Source data:

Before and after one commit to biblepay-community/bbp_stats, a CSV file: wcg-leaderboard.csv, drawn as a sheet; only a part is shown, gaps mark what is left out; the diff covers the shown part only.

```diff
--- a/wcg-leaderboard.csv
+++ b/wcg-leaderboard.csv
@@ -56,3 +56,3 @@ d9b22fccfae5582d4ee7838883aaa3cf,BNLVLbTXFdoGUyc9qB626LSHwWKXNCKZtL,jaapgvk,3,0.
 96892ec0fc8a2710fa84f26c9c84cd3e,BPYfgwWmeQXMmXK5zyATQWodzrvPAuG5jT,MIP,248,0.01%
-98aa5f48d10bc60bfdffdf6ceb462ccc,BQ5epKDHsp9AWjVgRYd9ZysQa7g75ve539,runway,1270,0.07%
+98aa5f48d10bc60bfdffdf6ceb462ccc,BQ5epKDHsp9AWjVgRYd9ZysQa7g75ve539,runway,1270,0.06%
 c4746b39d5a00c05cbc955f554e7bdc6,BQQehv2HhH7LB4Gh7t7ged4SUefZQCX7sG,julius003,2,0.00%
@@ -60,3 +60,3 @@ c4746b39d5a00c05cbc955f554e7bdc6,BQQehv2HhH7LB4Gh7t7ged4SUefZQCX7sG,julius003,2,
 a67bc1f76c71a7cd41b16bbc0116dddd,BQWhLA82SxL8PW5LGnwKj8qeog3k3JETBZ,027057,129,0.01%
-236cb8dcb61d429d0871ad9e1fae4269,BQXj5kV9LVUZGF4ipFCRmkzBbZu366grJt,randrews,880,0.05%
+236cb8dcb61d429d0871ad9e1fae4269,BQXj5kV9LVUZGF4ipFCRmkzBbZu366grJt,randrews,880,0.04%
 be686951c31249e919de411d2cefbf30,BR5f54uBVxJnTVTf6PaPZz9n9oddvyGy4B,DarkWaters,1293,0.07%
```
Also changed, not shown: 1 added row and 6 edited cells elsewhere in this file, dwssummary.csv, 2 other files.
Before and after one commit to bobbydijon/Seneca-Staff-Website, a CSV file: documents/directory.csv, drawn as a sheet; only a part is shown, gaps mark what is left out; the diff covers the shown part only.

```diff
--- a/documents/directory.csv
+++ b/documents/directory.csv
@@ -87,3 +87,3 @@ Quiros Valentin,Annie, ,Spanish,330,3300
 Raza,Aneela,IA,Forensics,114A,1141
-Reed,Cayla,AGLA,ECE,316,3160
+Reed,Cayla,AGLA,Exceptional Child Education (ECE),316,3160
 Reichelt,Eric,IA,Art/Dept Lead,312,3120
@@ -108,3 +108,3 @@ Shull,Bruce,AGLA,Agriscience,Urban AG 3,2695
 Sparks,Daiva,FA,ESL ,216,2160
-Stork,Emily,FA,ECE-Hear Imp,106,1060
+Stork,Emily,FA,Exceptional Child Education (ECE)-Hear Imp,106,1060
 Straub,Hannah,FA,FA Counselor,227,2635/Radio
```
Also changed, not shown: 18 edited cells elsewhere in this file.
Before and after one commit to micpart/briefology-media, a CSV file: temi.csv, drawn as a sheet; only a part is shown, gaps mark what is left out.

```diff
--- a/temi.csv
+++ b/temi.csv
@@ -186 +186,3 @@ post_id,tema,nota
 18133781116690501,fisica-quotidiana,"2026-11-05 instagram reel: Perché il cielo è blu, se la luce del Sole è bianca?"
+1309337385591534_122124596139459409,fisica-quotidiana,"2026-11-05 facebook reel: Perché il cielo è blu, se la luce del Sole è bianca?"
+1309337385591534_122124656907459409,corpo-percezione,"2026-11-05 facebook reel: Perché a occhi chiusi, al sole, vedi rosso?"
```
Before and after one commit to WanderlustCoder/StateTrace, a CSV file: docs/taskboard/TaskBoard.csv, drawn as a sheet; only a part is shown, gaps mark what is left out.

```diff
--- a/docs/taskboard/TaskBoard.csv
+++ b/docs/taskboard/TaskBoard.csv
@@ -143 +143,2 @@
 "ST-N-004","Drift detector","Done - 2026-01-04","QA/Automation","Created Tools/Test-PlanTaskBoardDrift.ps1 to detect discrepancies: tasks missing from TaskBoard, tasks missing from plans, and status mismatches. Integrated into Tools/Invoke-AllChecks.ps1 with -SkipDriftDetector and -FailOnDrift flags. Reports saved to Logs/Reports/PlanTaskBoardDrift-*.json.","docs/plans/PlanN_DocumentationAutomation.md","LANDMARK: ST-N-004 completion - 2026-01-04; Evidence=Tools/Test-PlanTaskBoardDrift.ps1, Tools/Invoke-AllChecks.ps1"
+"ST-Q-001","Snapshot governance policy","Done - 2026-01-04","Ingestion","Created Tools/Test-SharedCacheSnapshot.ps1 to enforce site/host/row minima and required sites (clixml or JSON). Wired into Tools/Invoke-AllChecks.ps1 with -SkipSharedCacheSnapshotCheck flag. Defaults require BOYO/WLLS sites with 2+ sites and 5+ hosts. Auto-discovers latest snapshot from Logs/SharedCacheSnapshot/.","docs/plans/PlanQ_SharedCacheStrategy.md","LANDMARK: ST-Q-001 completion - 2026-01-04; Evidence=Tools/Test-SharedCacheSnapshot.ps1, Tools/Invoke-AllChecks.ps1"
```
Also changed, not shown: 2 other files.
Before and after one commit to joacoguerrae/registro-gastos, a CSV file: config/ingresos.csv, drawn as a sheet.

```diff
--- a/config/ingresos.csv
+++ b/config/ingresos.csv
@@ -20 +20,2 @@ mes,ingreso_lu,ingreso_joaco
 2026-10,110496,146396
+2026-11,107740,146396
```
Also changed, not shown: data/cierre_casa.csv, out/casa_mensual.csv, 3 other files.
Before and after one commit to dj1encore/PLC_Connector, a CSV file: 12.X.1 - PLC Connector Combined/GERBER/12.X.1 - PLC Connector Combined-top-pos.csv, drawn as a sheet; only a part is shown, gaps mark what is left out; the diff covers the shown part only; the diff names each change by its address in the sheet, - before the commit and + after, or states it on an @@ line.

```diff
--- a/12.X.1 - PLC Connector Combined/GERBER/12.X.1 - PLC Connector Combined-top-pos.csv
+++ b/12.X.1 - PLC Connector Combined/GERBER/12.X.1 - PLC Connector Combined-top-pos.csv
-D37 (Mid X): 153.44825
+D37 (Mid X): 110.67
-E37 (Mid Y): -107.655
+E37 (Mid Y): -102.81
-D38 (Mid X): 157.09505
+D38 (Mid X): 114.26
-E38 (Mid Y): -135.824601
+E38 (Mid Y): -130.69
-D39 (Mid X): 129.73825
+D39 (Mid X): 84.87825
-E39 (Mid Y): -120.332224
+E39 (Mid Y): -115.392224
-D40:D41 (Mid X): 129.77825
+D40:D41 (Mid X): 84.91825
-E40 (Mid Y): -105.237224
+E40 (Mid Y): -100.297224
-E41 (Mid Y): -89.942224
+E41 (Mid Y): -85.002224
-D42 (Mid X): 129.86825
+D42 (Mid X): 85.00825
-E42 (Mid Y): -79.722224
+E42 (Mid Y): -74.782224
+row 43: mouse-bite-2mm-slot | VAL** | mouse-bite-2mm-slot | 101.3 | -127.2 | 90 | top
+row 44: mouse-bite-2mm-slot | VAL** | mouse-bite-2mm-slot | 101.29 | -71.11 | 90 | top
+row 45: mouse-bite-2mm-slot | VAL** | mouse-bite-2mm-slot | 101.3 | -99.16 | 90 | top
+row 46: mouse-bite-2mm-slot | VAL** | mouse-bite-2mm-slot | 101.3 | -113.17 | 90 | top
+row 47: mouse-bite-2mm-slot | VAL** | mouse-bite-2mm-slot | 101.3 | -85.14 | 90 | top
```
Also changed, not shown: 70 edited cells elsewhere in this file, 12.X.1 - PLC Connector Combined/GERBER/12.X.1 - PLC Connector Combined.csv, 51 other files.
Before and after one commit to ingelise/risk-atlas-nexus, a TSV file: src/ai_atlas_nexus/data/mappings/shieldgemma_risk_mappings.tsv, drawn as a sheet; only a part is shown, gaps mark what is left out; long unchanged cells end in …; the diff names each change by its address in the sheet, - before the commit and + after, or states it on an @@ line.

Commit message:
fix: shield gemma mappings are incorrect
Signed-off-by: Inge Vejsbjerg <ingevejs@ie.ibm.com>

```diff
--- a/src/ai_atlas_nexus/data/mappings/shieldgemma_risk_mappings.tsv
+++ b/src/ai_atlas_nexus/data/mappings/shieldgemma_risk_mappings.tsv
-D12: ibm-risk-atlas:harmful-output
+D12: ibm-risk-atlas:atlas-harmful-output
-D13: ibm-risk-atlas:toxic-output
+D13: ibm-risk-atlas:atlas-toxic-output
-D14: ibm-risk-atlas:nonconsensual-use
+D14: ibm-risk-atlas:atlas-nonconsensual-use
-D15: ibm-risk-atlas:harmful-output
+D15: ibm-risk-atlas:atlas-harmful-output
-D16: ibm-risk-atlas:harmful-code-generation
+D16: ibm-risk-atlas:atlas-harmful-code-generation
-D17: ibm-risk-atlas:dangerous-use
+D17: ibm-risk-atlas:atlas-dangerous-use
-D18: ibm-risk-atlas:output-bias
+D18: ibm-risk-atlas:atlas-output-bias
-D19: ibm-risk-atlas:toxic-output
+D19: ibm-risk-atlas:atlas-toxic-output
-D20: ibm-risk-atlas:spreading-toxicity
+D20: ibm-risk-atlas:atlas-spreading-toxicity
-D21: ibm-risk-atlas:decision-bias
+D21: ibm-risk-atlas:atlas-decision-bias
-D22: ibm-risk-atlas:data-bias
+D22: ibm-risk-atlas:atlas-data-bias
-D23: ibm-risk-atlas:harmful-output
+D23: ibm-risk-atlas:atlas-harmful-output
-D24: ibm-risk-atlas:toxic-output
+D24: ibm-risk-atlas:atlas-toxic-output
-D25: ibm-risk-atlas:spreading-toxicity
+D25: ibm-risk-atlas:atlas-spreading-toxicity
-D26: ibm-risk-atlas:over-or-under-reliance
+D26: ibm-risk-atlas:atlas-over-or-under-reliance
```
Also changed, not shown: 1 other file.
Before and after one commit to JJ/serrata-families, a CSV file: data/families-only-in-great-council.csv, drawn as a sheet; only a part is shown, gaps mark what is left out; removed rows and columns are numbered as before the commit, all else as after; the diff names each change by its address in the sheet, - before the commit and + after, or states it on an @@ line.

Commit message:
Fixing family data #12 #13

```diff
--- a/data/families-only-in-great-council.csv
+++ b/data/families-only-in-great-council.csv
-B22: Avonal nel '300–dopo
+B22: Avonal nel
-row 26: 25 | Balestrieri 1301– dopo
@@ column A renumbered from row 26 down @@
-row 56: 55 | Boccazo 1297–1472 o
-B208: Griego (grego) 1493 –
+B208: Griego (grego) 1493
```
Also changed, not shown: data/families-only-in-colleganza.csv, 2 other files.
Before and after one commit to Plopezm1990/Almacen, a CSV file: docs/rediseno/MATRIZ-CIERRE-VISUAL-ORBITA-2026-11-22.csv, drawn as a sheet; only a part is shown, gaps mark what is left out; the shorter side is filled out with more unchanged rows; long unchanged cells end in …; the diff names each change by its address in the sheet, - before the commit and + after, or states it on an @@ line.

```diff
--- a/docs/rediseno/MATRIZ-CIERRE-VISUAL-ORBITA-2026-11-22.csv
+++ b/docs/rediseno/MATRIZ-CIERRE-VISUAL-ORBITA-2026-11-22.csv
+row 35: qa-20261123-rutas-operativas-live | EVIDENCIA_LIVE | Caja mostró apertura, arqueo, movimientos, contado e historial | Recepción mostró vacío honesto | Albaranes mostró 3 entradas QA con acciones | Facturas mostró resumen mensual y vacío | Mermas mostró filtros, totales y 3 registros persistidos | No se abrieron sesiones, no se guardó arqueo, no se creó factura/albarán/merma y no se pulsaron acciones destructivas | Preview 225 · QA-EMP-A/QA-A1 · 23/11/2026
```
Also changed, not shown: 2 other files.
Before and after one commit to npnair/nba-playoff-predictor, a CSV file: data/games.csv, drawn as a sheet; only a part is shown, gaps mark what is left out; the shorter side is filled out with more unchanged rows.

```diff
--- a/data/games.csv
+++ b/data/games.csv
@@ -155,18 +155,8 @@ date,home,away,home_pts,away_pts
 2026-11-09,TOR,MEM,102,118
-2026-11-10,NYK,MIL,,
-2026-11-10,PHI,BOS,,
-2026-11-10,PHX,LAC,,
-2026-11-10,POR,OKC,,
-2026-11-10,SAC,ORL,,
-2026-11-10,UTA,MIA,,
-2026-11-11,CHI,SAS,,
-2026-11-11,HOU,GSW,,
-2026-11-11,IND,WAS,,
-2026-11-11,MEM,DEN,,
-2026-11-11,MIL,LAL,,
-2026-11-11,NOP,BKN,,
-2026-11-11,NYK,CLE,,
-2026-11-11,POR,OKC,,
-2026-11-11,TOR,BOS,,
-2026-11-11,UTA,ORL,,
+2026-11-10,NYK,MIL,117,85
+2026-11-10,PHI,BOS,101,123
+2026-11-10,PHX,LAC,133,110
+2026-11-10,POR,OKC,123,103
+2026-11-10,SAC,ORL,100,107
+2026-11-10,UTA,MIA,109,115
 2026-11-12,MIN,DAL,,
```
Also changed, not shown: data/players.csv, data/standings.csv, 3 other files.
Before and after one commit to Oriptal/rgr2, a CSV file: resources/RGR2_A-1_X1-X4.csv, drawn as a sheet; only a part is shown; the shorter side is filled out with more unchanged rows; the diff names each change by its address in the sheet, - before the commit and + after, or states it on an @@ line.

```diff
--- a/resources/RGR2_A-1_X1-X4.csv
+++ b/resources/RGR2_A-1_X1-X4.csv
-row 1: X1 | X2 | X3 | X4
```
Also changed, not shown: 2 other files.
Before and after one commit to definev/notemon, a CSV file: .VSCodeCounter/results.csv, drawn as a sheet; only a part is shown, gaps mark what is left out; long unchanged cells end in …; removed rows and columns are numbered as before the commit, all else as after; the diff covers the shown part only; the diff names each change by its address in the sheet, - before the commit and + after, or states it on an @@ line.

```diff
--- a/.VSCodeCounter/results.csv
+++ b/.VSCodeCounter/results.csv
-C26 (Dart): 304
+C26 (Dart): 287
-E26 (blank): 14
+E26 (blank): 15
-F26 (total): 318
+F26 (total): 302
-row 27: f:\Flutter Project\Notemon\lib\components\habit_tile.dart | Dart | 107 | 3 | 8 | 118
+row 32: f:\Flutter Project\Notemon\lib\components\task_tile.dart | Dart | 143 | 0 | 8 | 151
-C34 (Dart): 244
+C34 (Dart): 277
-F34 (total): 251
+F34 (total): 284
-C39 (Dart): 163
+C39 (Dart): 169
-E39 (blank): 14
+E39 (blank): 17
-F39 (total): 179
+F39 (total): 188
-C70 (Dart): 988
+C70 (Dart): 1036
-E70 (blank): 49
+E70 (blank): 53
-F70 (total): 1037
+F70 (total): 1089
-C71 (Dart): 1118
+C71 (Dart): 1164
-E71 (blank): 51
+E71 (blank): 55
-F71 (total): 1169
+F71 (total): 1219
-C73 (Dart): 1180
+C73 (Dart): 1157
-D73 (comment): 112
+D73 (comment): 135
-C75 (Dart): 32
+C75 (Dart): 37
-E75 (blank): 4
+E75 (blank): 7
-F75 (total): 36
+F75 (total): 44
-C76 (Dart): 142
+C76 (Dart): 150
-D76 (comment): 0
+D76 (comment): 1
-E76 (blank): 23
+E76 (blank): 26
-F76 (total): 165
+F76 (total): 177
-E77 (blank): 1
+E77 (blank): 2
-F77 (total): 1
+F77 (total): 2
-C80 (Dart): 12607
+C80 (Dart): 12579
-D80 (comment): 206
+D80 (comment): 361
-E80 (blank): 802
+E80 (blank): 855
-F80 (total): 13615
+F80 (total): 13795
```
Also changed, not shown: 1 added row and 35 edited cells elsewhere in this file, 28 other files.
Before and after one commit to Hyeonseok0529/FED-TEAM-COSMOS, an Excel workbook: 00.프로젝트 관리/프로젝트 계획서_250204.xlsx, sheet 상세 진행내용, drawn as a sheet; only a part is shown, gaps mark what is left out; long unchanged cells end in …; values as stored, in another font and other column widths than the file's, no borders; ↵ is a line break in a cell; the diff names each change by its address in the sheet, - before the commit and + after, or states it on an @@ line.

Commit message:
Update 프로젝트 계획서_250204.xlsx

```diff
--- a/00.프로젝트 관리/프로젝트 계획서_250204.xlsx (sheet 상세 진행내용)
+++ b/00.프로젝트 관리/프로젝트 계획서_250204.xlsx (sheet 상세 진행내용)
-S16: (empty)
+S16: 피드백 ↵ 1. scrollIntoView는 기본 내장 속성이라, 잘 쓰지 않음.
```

Required action:
Search the records for lines holding the word "bias", then copy each line you find.

Exercise result:
-D18: ibm-risk-atlas:output-bias
+D18: ibm-risk-atlas:atlas-output-bias
-D21: ibm-risk-atlas:decision-bias
+D21: ibm-risk-atlas:atlas-decision-bias
-D22: ibm-risk-atlas:data-bias
+D22: ibm-risk-atlas:atlas-data-bias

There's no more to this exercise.